### HOW TO COMPLETE THIS TASK
Once the pictures are set aside, copy the records below exactly as they stand.

### Items listed in a dataset

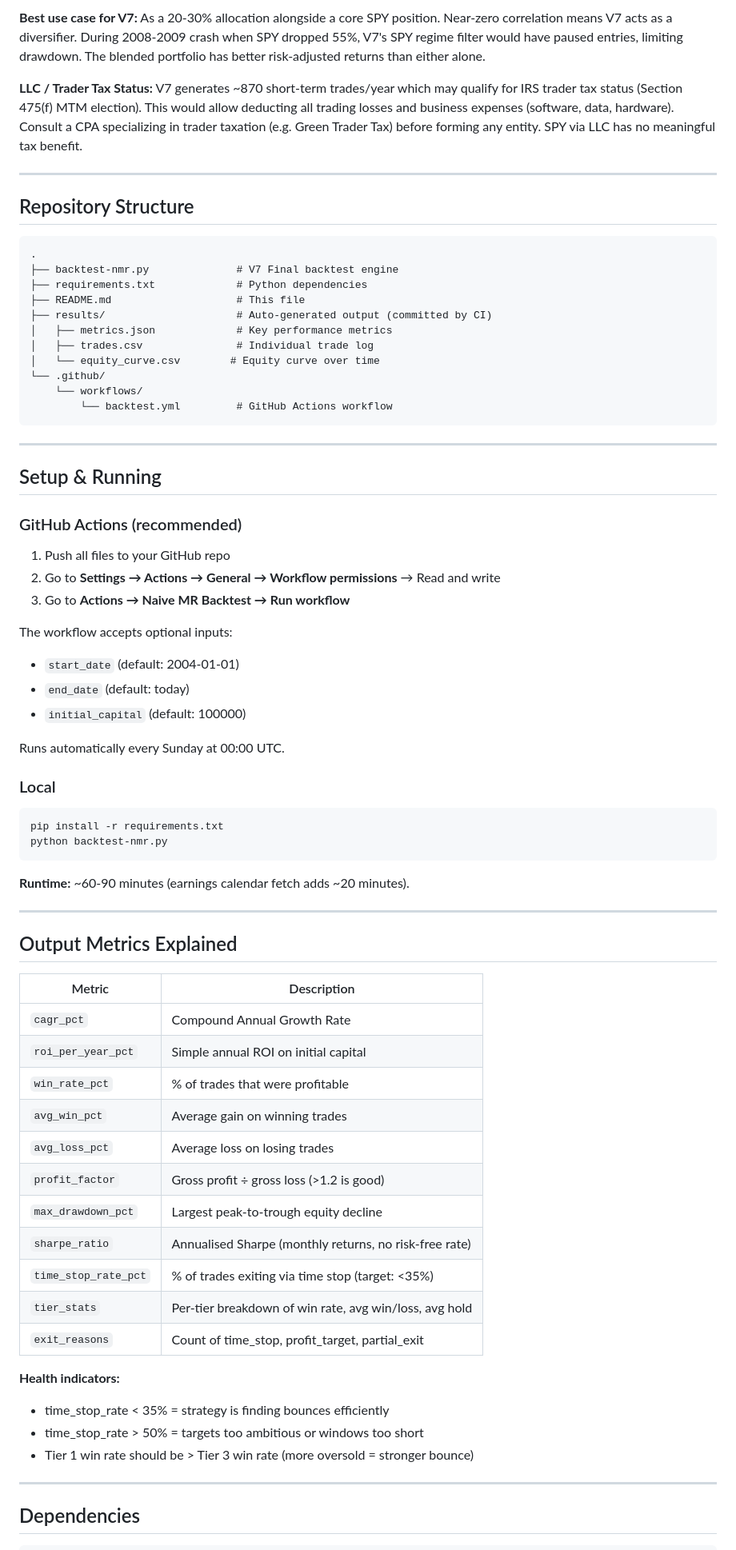
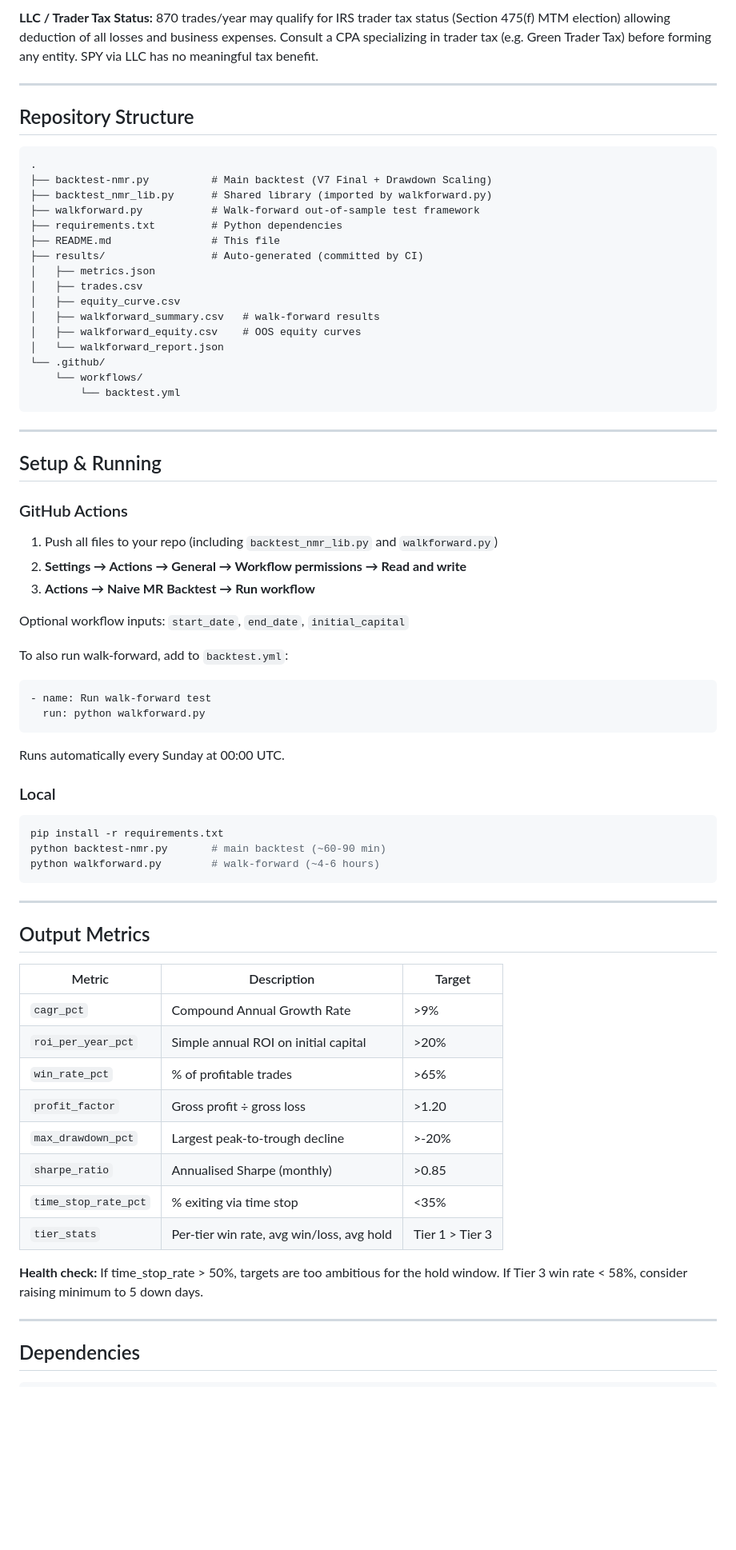
Before and after one commit to ckurau/naive-mean-reversion, a Markdown page: README-nmr.md, the part around one of its changes. Shown at 80% size. GitHub-like rendering; blank space fills up the shorter version.

````diff
--- a/README-nmr.md
+++ b/README-nmr.md
@@ -218,15 +259,8 @@ V7 Strategy:
 
-**Best use case for V7:** As a 20-30% allocation alongside a core SPY position.
-Near-zero correlation means V7 acts as a diversifier. During 2008-2009 crash
-when SPY dropped 55%, V7's SPY regime filter would have paused entries,
-limiting drawdown. The blended portfolio has better risk-adjusted returns than
-either alone.
-
-**LLC / Trader Tax Status:** V7 generates ~870 short-term trades/year which may
-qualify for IRS trader tax status (Section 475(f) MTM election). This would
-allow deducting all trading losses and business expenses (software, data,
-hardware). Consult a CPA specializing in trader taxation (e.g. Green Trader Tax)
-before forming any entity. SPY via LLC has no meaningful tax benefit.
+**LLC / Trader Tax Status:** 870 trades/year may qualify for IRS trader tax
+status (Section 475(f) MTM election) allowing deduction of all losses and
+business expenses. Consult a CPA specializing in trader tax (e.g. Green Trader
+Tax) before forming any entity. SPY via LLC has no meaningful tax benefit.
 
 ---
 
@@ -234,32 +268,40 @@ before forming any entity. SPY via LLC has no meaningful tax benefit.
 
 ```
 .
-├── backtest-nmr.py              # V7 Final backtest engine
-├── requirements.txt             # Python dependencies
-├── README.md                    # This file
-├── results/                     # Auto-generated output (committed by CI)
-│   ├── metrics.json             # Key performance metrics
-│   ├── trades.csv               # Individual trade log
-│   └── equity_curve.csv        # Equity curve over time
+├── backtest-nmr.py          # Main backtest (V7 Final + Drawdown Scaling)
+├── backtest_nmr_lib.py      # Shared library (imported by walkforward.py)
+├── walkforward.py           # Walk-forward out-of-sample test framework
+├── requirements.txt         # Python dependencies
+├── README.md                # This file
+├── results/                 # Auto-generated (committed by CI)
+│   ├── metrics.json
+│   ├── trades.csv
+│   ├── equity_curve.csv
+│   ├── walkforward_summary.csv   # walk-forward results
+│   ├── walkforward_equity.csv    # OOS equity curves
+│   └── walkforward_report.json
 └── .github/
     └── workflows/
-        └── backtest.yml         # GitHub Actions workflow
+        └── backtest.yml
 ```
 
 ---
 
 ## Setup & Running
 
-### GitHub Actions (recommended)
+### GitHub Actions
 
-1. Push all files to your GitHub repo
-2. Go to **Settings → Actions → General → Workflow permissions** → Read and write
-3. Go to **Actions → Naive MR Backtest → Run workflow**
+1. Push all files to your repo (including `backtest_nmr_lib.py` and `walkforward.py`)
+2. **Settings → Actions → General → Workflow permissions → Read and write**
+3. **Actions → Naive MR Backtest → Run workflow**
 
-The workflow accepts optional inputs:
-- `start_date` (default: 2004-01-01)
-- `end_date` (default: today)
-- `initial_capital` (default: 100000)
+Optional workflow inputs: `start_date`, `end_date`, `initial_capital`
+
+To also run walk-forward, add to `backtest.yml`:
+```yaml
+- name: Run walk-forward test
+  run: python walkforward.py
+```
 
 Runs automatically every Sunday at 00:00 UTC.
 
@@ -267,33 +309,27 @@ Runs automatically every Sunday at 00:00 UTC.
 
 ```bash
 pip install -r requirements.txt
-python backtest-nmr.py
+python backtest-nmr.py       # main backtest (~60-90 min)
+python walkforward.py        # walk-forward (~4-6 hours)
 ```
-
-**Runtime:** ~60-90 minutes (earnings calendar fetch adds ~20 minutes).
 
 ---
 
-## Output Metrics Explained
+## Output Metrics
 
-| Metric | Description |
-|---|---|
-| `cagr_pct` | Compound Annual Growth Rate |
-| `roi_per_year_pct` | Simple annual ROI on initial capital |
-| `win_rate_pct` | % of trades that were profitable |
-| `avg_win_pct` | Average gain on winning trades |
-| `avg_loss_pct` | Average loss on losing trades |
-| `profit_factor` | Gross profit ÷ gross loss (>1.2 is good) |
-| `max_drawdown_pct` | Largest peak-to-trough equity decline |
-| `sharpe_ratio` | Annualised Sharpe (monthly returns, no risk-free rate) |
-| `time_stop_rate_pct` | % of trades exiting via time stop (target: <35%) |
-| `tier_stats` | Per-tier breakdown of win rate, avg win/loss, avg hold |
-| `exit_reasons` | Count of time_stop, profit_target, partial_exit |
+| Metric | Description | Target |
+|---|---|---|
+| `cagr_pct` | Compound Annual Growth Rate | >9% |
+| `roi_per_year_pct` | Simple annual ROI on initial capital | >20% |
+| `win_rate_pct` | % of profitable trades | >65% |
+| `profit_factor` | Gross profit ÷ gross loss | >1.20 |
+| `max_drawdown_pct` | Largest peak-to-trough decline | >-20% |
+| `sharpe_ratio` | Annualised Sharpe (monthly) | >0.85 |
+| `time_stop_rate_pct` | % exiting via time stop | <35% |
+| `tier_stats` | Per-tier win rate, avg win/loss, avg hold | Tier 1 > Tier 3 |
 
-**Health indicators:**
-- time_stop_rate < 35% = strategy is finding bounces efficiently
-- time_stop_rate > 50% = targets too ambitious or windows too short
-- Tier 1 win rate should be > Tier 3 win rate (more oversold = stronger bounce)
+**Health check:** If time_stop_rate > 50%, targets are too ambitious for the
+hold window. If Tier 3 win rate < 58%, consider raising minimum to 5 down days.
 
 ---
 
````
Also changed, not shown: other parts of README-nmr.md (+158 -118 lines).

### SOLUTION TO THE EXERCISE
Before and after one commit to ckurau/naive-mean-reversion, a Markdown page: README-nmr.md, the part around one of its changes. Shown at 80% size. GitHub-like rendering; blank space fills up the shorter version.

````diff
--- a/README-nmr.md
+++ b/README-nmr.md
@@ -218,15 +259,8 @@ V7 Strategy:
 
-**Best use case for V7:** As a 20-30% allocation alongside a core SPY position.
-Near-zero correlation means V7 acts as a diversifier. During 2008-2009 crash
-when SPY dropped 55%, V7's SPY regime filter would have paused entries,
-limiting drawdown. The blended portfolio has better risk-adjusted returns than
-either alone.
-
-**LLC / Trader Tax Status:** V7 generates ~870 short-term trades/year which may
-qualify for IRS trader tax status (Section 475(f) MTM election). This would
-allow deducting all trading losses and business expenses (software, data,
-hardware). Consult a CPA specializing in trader taxation (e.g. Green Trader Tax)
-before forming any entity. SPY via LLC has no meaningful tax benefit.
+**LLC / Trader Tax Status:** 870 trades/year may qualify for IRS trader tax
+status (Section 475(f) MTM election) allowing deduction of all losses and
+business expenses. Consult a CPA specializing in trader tax (e.g. Green Trader
+Tax) before forming any entity. SPY via LLC has no meaningful tax benefit.
 
 ---
 
@@ -234,32 +268,40 @@ before forming any entity. SPY via LLC has no meaningful tax benefit.
 
 ```
 .
-├── backtest-nmr.py              # V7 Final backtest engine
-├── requirements.txt             # Python dependencies
-├── README.md                    # This file
-├── results/                     # Auto-generated output (committed by CI)
-│   ├── metrics.json             # Key performance metrics
-│   ├── trades.csv               # Individual trade log
-│   └── equity_curve.csv        # Equity curve over time
+├── backtest-nmr.py          # Main backtest (V7 Final + Drawdown Scaling)
+├── backtest_nmr_lib.py      # Shared library (imported by walkforward.py)
+├── walkforward.py           # Walk-forward out-of-sample test framework
+├── requirements.txt         # Python dependencies
+├── README.md                # This file
+├── results/                 # Auto-generated (committed by CI)
+│   ├── metrics.json
+│   ├── trades.csv
+│   ├── equity_curve.csv
+│   ├── walkforward_summary.csv   # walk-forward results
+│   ├── walkforward_equity.csv    # OOS equity curves
+│   └── walkforward_report.json
 └── .github/
     └── workflows/
-        └── backtest.yml         # GitHub Actions workflow
+        └── backtest.yml
 ```
 
 ---
 
 ## Setup & Running
 
-### GitHub Actions (recommended)
+### GitHub Actions
 
-1. Push all files to your GitHub repo
-2. Go to **Settings → Actions → General → Workflow permissions** → Read and write
-3. Go to **Actions → Naive MR Backtest → Run workflow**
+1. Push all files to your repo (including `backtest_nmr_lib.py` and `walkforward.py`)
+2. **Settings → Actions → General → Workflow permissions → Read and write**
+3. **Actions → Naive MR Backtest → Run workflow**
 
-The workflow accepts optional inputs:
-- `start_date` (default: 2004-01-01)
-- `end_date` (default: today)
-- `initial_capital` (default: 100000)
+Optional workflow inputs: `start_date`, `end_date`, `initial_capital`
+
+To also run walk-forward, add to `backtest.yml`:
+```yaml
+- name: Run walk-forward test
+  run: python walkforward.py
+```
 
 Runs automatically every Sunday at 00:00 UTC.
 
@@ -267,33 +309,27 @@ Runs automatically every Sunday at 00:00 UTC.
 
 ```bash
 pip install -r requirements.txt
-python backtest-nmr.py
+python backtest-nmr.py       # main backtest (~60-90 min)
+python walkforward.py        # walk-forward (~4-6 hours)
 ```
-
-**Runtime:** ~60-90 minutes (earnings calendar fetch adds ~20 minutes).
 
 ---
 
-## Output Metrics Explained
+## Output Metrics
 
-| Metric | Description |
-|---|---|
-| `cagr_pct` | Compound Annual Growth Rate |
-| `roi_per_year_pct` | Simple annual ROI on initial capital |
-| `win_rate_pct` | % of trades that were profitable |
-| `avg_win_pct` | Average gain on winning trades |
-| `avg_loss_pct` | Average loss on losing trades |
-| `profit_factor` | Gross profit ÷ gross loss (>1.2 is good) |
-| `max_drawdown_pct` | Largest peak-to-trough equity decline |
-| `sharpe_ratio` | Annualised Sharpe (monthly returns, no risk-free rate) |
-| `time_stop_rate_pct` | % of trades exiting via time stop (target: <35%) |
-| `tier_stats` | Per-tier breakdown of win rate, avg win/loss, avg hold |
-| `exit_reasons` | Count of time_stop, profit_target, partial_exit |
+| Metric | Description | Target |
+|---|---|---|
+| `cagr_pct` | Compound Annual Growth Rate | >9% |
+| `roi_per_year_pct` | Simple annual ROI on initial capital | >20% |
+| `win_rate_pct` | % of profitable trades | >65% |
+| `profit_factor` | Gross profit ÷ gross loss | >1.20 |
+| `max_drawdown_pct` | Largest peak-to-trough decline | >-20% |
+| `sharpe_ratio` | Annualised Sharpe (monthly) | >0.85 |
+| `time_stop_rate_pct` | % exiting via time stop | <35% |
+| `tier_stats` | Per-tier win rate, avg win/loss, avg hold | Tier 1 > Tier 3 |
 
-**Health indicators:**
-- time_stop_rate < 35% = strategy is finding bounces efficiently
-- time_stop_rate > 50% = targets too ambitious or windows too short
-- Tier 1 win rate should be > Tier 3 win rate (more oversold = stronger bounce)
+**Health check:** If time_stop_rate > 50%, targets are too ambitious for the
+hold window. If Tier 3 win rate < 58%, consider raising minimum to 5 down days.
 
 ---
 
````
Also changed, not shown: other parts of README-nmr.md (+158 -118 lines).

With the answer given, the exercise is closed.